REQUIREMENT: Tally how many lines in this material contain the word "property", and reply only with the count.

★ ★ ★ ★ ★ ★ ★

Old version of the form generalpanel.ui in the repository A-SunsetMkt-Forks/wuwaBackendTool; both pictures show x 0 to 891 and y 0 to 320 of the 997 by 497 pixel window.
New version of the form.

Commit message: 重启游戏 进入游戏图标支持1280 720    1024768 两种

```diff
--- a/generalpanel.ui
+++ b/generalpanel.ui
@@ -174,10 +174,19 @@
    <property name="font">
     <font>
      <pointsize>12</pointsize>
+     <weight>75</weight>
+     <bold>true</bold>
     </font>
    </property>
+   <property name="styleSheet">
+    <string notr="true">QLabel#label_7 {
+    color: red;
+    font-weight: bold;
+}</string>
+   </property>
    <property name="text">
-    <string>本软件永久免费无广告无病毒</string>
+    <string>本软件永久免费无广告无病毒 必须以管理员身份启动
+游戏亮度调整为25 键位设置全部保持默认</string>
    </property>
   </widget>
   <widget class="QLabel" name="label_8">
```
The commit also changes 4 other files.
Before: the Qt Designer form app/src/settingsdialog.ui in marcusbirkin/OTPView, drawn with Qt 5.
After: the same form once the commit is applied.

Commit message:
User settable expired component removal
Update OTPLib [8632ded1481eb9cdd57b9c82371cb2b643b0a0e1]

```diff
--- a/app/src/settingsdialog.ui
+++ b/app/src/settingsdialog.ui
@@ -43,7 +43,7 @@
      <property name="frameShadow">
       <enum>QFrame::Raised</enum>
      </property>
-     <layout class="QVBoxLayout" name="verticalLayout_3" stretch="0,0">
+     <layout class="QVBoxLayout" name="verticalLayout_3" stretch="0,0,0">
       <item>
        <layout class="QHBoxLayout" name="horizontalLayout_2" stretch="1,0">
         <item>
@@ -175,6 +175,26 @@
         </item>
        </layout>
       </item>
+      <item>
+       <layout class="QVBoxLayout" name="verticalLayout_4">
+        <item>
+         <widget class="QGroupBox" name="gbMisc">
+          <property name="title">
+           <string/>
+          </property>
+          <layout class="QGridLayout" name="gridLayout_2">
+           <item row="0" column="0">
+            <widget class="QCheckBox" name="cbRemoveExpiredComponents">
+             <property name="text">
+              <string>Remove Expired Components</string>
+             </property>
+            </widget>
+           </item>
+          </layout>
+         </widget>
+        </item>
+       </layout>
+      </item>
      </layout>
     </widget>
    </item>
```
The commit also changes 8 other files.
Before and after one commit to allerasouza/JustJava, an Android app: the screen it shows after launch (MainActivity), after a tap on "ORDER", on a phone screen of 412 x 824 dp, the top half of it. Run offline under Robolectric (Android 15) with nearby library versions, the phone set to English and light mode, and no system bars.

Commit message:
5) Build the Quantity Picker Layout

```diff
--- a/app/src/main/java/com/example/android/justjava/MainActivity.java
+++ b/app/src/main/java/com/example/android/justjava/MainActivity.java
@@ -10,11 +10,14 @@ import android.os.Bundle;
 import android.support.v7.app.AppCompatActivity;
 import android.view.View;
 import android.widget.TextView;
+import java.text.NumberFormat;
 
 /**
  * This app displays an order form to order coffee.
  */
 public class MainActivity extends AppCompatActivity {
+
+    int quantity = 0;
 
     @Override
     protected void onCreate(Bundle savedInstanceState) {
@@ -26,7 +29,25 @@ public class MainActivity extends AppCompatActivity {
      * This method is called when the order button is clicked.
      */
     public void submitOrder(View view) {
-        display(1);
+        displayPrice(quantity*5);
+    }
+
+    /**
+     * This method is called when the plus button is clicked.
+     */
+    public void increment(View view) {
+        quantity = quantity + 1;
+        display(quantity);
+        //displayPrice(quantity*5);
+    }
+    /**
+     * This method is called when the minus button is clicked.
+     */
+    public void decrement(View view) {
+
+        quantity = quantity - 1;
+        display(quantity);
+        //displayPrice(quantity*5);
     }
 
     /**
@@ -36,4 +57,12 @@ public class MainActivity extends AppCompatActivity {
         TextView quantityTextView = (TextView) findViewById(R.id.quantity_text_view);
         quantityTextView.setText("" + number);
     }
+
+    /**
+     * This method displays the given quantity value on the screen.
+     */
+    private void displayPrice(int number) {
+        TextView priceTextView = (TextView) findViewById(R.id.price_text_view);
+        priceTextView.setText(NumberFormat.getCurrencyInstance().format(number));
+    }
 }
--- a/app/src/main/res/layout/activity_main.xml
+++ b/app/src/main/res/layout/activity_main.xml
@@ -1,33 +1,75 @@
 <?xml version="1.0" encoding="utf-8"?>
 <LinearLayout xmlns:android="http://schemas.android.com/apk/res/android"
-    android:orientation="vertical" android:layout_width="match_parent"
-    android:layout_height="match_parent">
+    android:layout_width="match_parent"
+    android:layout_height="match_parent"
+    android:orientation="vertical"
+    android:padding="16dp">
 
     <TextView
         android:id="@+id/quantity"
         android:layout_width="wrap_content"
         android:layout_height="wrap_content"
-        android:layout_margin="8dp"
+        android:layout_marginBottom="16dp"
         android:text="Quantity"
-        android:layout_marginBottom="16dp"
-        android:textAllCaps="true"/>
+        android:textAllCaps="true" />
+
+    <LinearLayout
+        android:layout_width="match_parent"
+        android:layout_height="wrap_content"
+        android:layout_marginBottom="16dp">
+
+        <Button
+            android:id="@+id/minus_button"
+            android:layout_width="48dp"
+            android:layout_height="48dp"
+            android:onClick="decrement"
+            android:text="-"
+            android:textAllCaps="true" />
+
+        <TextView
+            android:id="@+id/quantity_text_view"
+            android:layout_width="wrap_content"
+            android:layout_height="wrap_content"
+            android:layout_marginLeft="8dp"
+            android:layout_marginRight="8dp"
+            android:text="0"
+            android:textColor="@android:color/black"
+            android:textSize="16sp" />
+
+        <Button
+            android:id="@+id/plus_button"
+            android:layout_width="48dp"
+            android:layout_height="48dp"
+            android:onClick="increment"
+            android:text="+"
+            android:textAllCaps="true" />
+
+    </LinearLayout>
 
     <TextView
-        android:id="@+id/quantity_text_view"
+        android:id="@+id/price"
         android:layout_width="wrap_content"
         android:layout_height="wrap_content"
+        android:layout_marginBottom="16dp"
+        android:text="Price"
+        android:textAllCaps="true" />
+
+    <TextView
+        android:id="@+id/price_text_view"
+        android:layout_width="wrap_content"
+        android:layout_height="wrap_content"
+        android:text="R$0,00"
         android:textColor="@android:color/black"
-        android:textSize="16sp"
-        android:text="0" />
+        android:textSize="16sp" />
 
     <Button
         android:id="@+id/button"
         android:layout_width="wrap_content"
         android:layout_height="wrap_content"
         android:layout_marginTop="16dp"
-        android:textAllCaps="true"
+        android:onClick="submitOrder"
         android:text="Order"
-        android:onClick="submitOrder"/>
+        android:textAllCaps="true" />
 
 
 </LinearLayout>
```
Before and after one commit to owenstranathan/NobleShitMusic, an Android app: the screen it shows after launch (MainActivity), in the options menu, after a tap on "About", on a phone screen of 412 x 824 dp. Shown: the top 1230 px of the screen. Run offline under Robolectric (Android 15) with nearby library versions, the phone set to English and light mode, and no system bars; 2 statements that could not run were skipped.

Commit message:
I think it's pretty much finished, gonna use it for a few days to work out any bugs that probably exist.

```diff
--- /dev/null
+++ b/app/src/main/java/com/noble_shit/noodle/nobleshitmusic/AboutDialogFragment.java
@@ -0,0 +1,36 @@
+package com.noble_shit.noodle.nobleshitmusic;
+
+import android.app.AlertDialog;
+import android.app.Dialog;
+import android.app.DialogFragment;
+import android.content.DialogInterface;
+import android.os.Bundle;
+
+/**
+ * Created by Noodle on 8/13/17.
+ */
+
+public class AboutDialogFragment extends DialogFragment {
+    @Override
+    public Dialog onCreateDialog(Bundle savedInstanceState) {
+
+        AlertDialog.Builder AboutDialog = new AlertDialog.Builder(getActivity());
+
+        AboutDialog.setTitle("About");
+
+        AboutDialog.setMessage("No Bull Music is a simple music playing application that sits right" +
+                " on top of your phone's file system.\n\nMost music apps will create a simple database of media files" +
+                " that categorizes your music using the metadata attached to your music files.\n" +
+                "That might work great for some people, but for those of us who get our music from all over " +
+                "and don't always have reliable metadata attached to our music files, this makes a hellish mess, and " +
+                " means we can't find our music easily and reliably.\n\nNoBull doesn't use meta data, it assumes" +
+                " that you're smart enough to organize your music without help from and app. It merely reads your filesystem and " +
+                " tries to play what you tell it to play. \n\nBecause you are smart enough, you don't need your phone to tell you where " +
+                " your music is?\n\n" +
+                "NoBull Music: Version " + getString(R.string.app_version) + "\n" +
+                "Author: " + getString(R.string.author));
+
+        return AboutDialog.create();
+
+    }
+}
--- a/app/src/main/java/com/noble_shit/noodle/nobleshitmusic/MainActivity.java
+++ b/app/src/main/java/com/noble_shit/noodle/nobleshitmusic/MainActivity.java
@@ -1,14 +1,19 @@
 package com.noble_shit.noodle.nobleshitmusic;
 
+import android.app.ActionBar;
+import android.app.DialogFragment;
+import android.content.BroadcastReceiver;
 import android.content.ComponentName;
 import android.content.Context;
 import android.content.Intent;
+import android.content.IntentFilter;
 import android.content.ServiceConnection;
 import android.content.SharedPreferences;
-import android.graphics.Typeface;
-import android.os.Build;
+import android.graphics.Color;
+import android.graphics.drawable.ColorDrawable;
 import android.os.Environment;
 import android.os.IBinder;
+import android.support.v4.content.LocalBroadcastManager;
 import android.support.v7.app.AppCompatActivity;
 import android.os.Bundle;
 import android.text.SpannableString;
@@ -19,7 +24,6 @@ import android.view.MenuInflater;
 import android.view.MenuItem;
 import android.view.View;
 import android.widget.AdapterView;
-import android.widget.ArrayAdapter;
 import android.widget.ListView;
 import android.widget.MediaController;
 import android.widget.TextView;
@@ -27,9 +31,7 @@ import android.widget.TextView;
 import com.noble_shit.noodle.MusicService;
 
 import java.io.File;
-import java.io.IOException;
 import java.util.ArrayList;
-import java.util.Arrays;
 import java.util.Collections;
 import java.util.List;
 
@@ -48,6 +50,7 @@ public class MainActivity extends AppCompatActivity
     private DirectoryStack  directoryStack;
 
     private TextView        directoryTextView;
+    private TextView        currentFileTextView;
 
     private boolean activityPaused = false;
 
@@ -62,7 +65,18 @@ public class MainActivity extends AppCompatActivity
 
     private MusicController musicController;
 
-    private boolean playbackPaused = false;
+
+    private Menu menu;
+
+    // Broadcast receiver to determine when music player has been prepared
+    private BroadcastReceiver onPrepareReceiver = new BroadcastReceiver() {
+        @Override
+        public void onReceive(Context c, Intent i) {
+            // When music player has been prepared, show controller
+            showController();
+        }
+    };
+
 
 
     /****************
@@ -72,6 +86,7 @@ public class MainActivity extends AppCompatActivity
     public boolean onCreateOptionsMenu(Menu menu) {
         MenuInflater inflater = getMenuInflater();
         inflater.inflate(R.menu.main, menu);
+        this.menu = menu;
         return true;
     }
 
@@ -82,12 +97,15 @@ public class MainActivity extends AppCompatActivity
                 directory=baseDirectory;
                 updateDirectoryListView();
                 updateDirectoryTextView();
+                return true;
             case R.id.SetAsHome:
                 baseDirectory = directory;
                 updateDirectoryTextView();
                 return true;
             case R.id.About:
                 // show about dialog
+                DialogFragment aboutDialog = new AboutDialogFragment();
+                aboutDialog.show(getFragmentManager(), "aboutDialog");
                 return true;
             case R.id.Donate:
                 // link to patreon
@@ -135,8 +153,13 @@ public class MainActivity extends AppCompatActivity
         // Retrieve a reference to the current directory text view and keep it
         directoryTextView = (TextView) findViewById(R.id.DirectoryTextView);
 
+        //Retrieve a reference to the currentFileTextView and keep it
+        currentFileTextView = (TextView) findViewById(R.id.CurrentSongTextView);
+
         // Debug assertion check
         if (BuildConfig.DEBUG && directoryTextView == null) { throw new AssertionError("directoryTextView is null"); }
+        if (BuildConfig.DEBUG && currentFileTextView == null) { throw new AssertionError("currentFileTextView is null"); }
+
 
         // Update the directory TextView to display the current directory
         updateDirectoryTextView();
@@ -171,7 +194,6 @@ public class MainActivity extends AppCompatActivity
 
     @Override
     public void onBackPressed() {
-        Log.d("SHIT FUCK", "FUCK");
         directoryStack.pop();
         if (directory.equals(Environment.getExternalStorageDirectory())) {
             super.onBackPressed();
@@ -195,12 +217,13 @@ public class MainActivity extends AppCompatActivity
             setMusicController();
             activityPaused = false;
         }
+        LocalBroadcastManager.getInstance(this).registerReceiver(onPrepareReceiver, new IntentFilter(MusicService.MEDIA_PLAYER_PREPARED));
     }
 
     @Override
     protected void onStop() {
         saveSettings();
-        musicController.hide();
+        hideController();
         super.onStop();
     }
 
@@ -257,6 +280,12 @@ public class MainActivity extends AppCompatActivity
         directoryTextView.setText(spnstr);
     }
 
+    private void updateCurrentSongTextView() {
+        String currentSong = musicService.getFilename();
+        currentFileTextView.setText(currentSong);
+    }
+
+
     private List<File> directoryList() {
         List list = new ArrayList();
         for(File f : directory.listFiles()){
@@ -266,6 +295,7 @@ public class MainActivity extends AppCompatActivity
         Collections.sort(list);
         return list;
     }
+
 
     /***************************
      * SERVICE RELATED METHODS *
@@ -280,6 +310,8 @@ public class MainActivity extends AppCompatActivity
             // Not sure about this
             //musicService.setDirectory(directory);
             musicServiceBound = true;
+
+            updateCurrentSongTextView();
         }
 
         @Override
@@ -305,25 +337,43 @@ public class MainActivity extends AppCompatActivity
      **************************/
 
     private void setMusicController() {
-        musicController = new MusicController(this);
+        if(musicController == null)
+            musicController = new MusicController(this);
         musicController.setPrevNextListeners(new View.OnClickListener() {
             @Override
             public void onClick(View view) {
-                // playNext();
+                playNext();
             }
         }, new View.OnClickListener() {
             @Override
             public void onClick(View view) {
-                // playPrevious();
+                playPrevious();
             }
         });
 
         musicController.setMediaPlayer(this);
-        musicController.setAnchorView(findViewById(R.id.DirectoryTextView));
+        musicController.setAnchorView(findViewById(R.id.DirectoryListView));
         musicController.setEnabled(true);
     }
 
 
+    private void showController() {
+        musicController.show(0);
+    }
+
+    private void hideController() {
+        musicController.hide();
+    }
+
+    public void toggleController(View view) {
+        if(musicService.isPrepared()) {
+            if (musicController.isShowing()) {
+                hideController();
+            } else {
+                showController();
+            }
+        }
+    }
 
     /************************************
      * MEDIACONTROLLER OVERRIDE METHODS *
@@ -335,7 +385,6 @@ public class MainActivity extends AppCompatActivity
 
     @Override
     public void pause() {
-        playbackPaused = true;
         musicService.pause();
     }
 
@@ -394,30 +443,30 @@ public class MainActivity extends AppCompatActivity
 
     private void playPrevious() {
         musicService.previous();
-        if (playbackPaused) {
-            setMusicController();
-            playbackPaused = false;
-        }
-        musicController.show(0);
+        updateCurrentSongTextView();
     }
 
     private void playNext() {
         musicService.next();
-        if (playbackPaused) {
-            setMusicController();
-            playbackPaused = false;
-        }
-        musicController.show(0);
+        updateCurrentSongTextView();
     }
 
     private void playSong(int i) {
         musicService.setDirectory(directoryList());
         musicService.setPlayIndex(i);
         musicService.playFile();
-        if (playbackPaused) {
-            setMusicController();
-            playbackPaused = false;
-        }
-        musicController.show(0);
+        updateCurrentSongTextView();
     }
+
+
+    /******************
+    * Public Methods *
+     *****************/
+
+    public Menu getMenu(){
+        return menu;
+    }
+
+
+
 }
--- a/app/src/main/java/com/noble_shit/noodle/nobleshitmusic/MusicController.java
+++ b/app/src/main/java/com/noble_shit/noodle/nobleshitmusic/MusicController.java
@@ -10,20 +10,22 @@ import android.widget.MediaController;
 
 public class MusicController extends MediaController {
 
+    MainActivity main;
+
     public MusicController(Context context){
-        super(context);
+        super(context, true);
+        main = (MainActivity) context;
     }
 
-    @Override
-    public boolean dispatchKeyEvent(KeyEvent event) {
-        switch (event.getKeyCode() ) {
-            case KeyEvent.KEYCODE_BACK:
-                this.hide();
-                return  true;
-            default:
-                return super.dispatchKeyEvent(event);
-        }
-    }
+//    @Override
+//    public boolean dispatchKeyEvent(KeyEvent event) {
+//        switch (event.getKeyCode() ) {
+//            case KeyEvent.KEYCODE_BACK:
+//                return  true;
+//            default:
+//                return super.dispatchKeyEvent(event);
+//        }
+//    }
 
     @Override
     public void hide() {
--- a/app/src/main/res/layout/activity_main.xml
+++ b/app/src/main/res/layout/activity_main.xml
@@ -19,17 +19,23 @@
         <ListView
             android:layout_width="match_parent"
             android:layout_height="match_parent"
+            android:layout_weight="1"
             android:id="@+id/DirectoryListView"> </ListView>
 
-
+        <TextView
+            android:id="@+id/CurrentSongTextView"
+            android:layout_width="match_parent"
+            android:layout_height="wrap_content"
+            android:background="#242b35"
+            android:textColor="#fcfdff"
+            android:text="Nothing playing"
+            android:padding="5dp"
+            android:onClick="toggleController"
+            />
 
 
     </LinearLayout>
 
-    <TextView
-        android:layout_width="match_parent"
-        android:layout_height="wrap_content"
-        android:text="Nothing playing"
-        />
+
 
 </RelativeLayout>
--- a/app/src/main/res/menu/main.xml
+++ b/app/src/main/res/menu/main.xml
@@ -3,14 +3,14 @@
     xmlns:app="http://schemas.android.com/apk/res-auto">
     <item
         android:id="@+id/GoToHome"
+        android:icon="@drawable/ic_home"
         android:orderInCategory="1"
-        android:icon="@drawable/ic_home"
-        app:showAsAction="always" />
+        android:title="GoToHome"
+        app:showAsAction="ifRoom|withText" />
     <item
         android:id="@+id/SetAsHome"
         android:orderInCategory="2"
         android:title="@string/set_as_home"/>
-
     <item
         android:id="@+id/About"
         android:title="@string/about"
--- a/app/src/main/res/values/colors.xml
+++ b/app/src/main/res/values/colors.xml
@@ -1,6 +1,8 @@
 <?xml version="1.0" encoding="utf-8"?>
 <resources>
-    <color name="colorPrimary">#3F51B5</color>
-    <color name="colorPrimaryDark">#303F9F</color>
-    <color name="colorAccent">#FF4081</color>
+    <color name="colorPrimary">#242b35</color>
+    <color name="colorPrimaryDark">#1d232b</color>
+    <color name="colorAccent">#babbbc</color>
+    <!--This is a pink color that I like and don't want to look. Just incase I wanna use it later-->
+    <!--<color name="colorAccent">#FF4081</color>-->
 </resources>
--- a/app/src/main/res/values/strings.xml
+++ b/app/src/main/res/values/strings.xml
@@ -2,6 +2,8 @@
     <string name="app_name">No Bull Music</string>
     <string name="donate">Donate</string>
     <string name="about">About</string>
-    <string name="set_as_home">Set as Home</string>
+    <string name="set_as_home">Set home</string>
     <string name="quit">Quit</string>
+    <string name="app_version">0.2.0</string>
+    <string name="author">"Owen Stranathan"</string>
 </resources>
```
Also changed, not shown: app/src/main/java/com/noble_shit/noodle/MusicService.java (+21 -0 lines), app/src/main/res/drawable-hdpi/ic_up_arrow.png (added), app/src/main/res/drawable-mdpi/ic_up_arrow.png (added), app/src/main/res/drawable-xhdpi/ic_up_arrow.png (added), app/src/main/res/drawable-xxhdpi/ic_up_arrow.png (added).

★ ★ ★ ★ ★ ★ ★

RESULT OF THE TASK: 12